» Description of the task
Whenever a line of the data below holds the string "icon", copy that line.

» Extracted entries
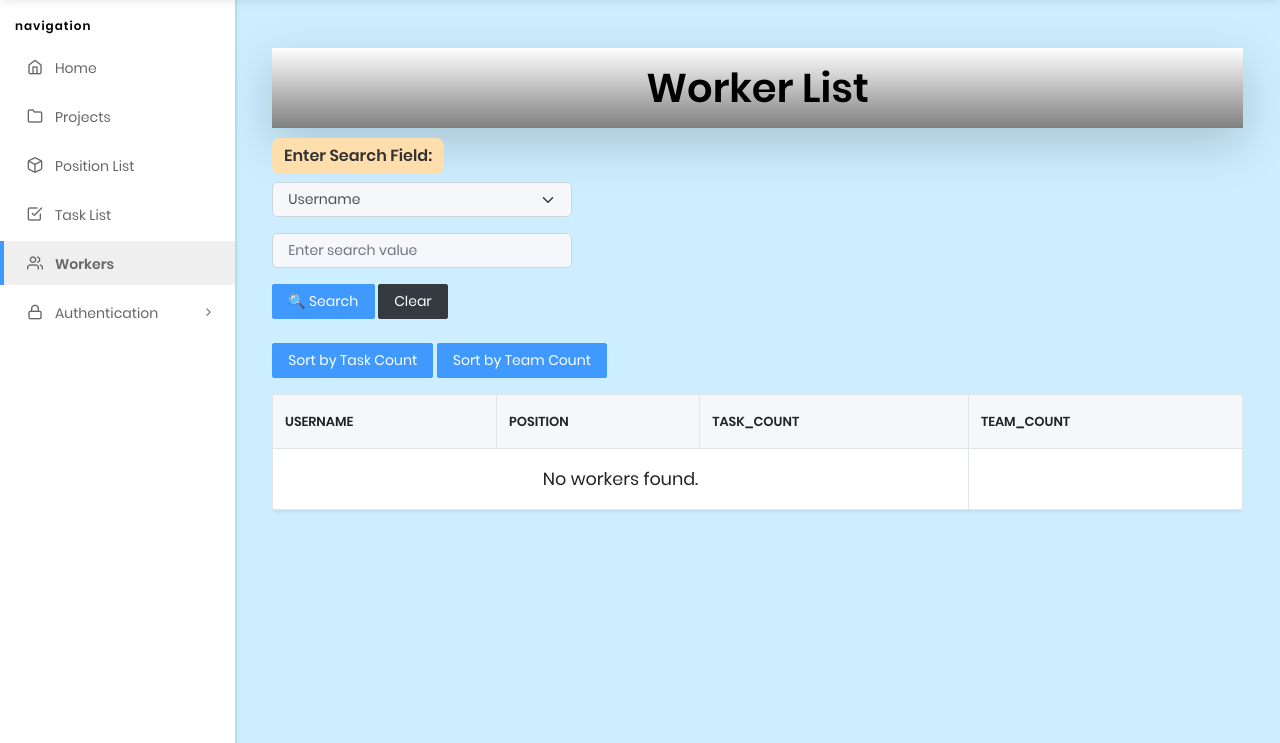
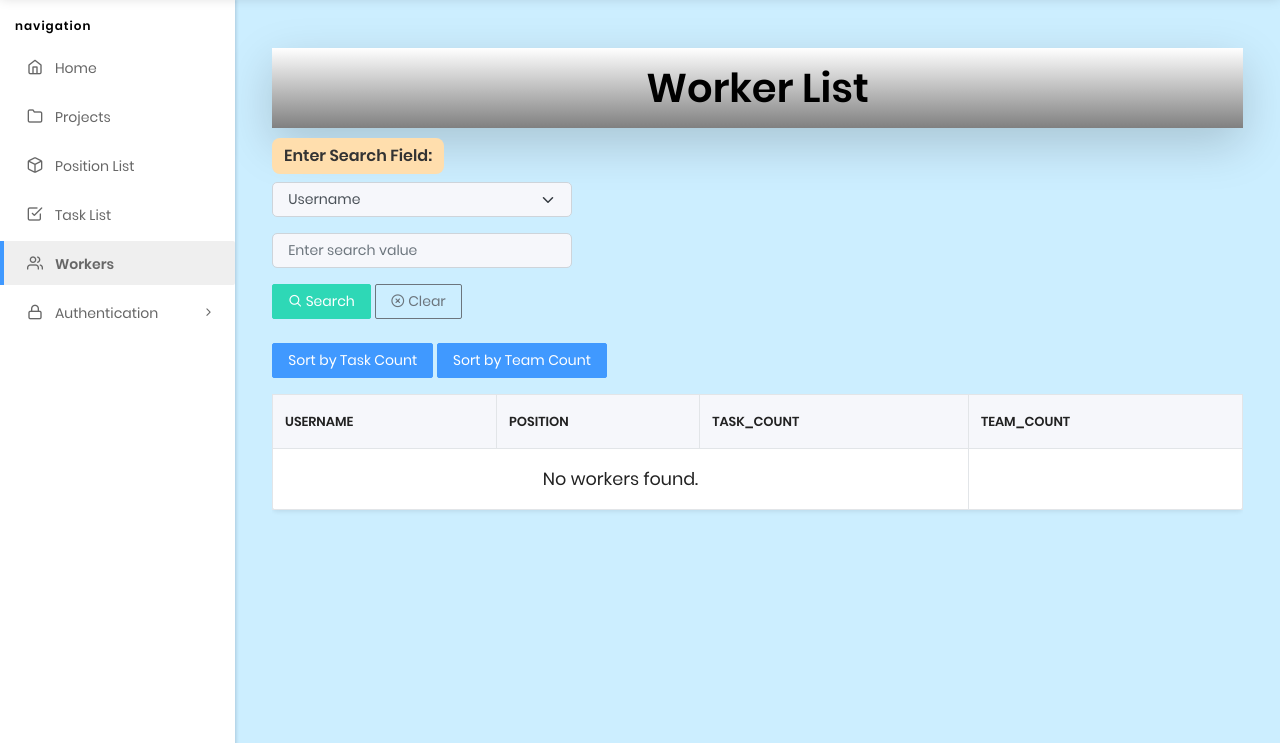
Before and after one commit to Ppllupold/ITCompanyTaskManager, a Django app: page /workers/ in a window 1280 px wide. Shown: the part 57-800 px from the top of the page. Run offline with Django 5.2, Linux system fonts and the light colour scheme; the visitor is signed in with stand-in values (Sample User, id 1); data that the repository does not hold is empty; some libraries are stand-ins or nearby versions.

Commit message:
changed button styling, added username ordering

```diff
--- a/templates/TMapp/worker-list.html
+++ b/templates/TMapp/worker-list.html
@@ -24,8 +24,12 @@
             Enter Search Field:
           </label>
           {{ searchForm|crispy }}
-          <button type="submit" class="btn btn-primary">🔍 Search</button>
-          <a href="{% url 'taskmanager:worker-list' %}" class="btn btn-dark">Clear</a>
+          <button type="submit" class="btn btn-success">
+            <i class="feather icon-search mr-1"></i> Search
+          </button>
+          <a href="{% url 'taskmanager:worker-list' %}" class="btn btn-outline-secondary">
+            <i class="feather icon-x-circle mr-1"></i> Clear
+          </a>
         </form>
 
 
@@ -53,7 +57,7 @@
             </tr>
             </thead>
             <tbody>
-            {% for worker in worker_list %}
+            {% for worker in worker_list|dictsort:"username"%}
               <tr class="align-middle">
                 <td><a href="{% url "taskmanager:worker-detail" worker.id %}">
                   {{ worker.username }}
```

» Response
+            <i class="feather icon-search mr-1"></i> Search
+            <i class="feather icon-x-circle mr-1"></i> Clear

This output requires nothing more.